Data in this exercise:
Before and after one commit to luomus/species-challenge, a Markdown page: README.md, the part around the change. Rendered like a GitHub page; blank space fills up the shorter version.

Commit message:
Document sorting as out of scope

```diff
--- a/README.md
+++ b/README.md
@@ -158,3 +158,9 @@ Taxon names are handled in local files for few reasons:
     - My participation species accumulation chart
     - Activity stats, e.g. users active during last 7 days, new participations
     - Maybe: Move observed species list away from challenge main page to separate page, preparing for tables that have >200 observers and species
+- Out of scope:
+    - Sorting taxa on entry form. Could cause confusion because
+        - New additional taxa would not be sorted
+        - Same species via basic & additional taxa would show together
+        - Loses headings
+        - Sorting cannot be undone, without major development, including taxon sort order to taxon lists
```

...

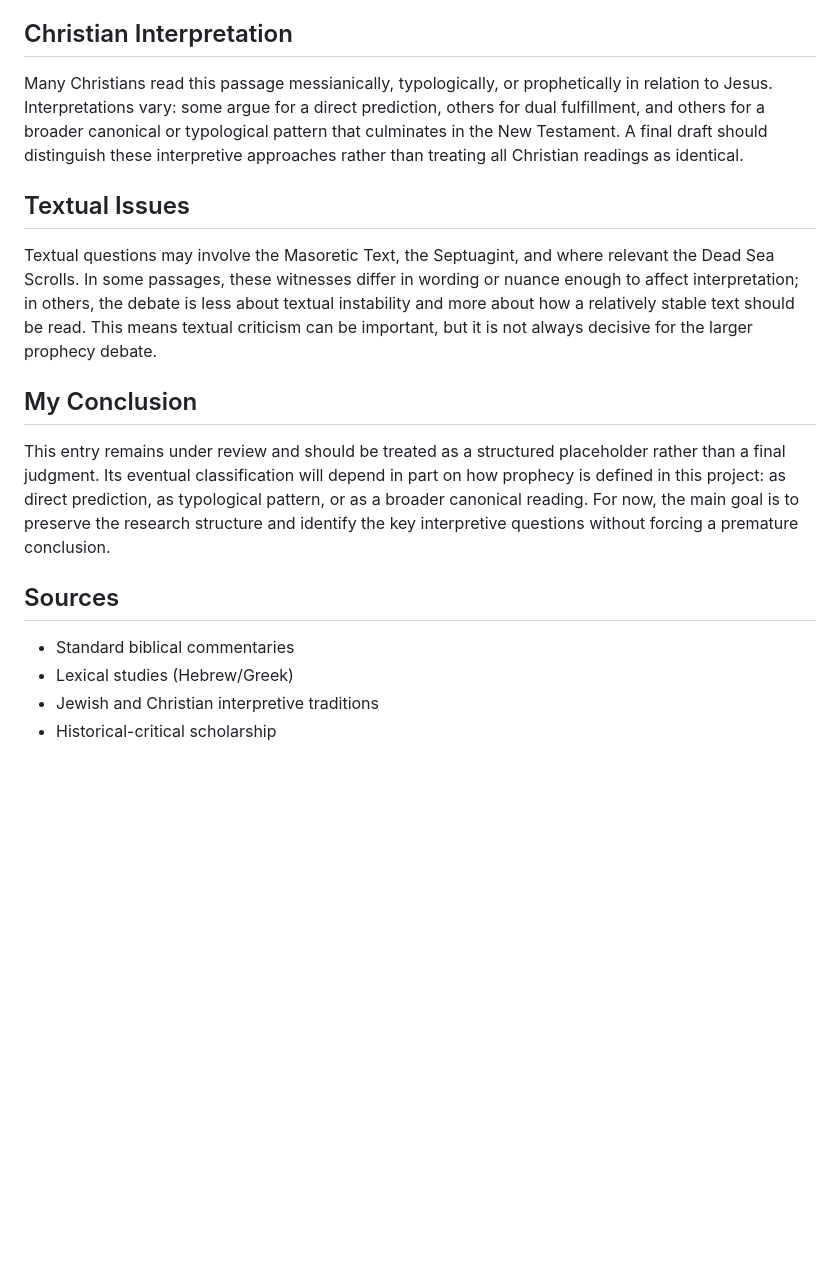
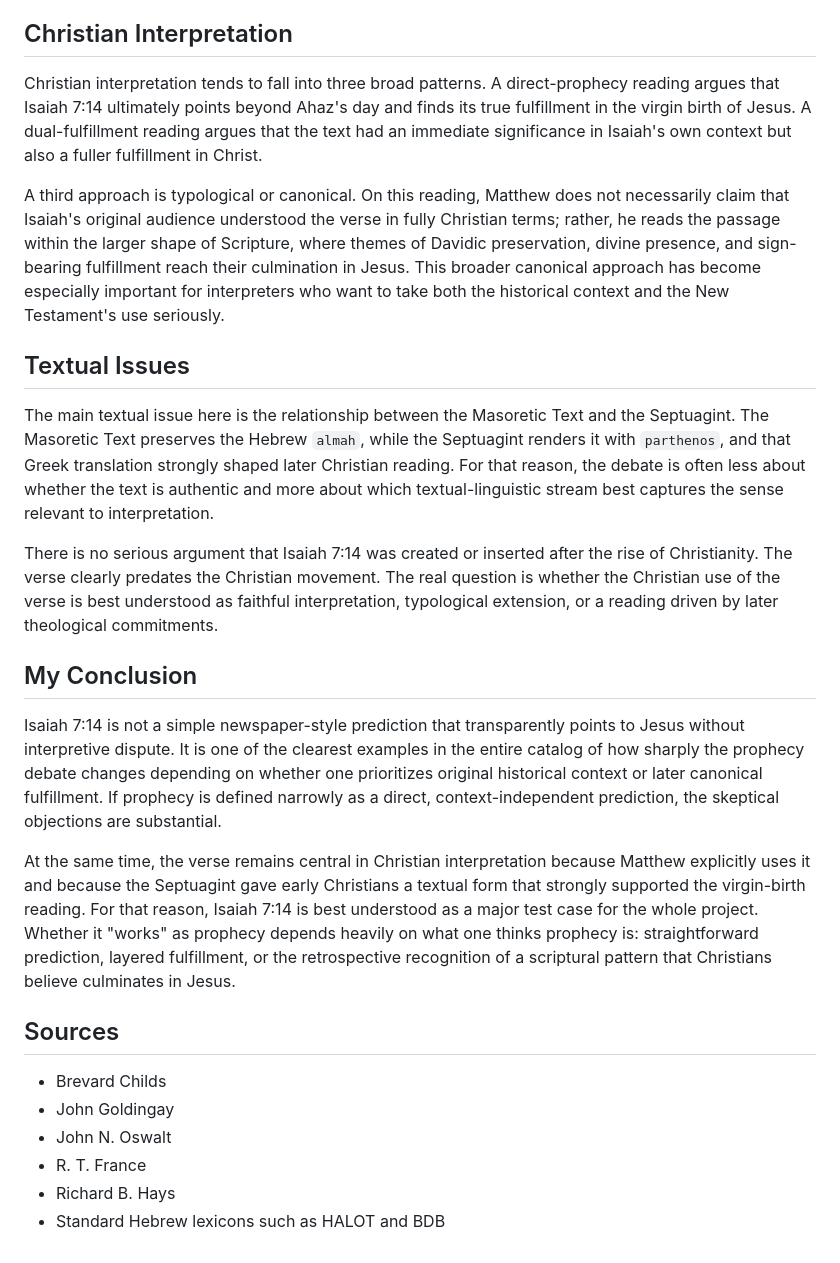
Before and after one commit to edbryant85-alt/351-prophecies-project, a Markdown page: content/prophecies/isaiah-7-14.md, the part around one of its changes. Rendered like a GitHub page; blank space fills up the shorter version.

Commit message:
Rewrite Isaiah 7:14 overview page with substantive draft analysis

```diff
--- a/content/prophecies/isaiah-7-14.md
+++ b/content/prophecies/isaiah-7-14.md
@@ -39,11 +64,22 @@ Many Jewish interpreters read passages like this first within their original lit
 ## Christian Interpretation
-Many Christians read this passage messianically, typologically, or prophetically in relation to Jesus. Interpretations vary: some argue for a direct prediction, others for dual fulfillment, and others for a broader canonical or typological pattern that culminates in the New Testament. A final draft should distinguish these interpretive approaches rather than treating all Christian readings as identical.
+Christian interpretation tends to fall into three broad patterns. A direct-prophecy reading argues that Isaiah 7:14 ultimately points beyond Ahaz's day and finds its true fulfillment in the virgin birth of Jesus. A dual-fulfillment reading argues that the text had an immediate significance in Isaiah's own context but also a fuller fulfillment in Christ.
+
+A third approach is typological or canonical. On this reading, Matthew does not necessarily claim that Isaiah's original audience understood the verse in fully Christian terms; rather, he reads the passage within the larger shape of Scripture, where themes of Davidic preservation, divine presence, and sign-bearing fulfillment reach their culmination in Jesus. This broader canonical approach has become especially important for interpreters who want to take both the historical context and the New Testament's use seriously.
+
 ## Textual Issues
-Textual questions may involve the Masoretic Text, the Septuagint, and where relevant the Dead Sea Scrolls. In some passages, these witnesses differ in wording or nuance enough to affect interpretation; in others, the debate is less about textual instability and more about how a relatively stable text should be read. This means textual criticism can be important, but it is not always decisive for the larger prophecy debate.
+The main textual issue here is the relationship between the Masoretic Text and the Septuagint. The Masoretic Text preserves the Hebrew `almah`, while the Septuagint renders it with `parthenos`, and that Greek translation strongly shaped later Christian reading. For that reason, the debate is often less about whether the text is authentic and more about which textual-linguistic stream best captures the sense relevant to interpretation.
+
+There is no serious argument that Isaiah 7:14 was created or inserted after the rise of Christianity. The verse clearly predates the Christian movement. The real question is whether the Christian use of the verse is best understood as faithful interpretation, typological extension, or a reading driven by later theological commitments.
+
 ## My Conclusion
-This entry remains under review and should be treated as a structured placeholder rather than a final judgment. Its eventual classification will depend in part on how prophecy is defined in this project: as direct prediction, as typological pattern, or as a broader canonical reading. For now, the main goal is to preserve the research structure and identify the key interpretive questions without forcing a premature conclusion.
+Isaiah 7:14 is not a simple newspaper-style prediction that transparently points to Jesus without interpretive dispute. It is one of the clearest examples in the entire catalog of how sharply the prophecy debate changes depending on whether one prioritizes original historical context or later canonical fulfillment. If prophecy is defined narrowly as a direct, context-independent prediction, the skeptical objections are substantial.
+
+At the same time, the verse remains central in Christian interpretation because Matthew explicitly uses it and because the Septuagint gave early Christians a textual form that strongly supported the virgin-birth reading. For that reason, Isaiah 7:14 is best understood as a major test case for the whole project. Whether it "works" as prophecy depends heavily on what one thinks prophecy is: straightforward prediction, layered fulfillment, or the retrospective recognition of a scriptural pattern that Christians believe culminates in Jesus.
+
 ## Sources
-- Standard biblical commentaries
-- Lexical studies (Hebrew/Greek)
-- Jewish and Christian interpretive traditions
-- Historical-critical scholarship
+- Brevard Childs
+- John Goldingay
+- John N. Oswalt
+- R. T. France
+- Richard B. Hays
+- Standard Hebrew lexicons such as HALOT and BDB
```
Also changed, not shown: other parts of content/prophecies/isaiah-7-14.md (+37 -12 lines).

Exercise objective:
Provide only the number of lines from the material above that include the word "because".

Answer to this exercise:
2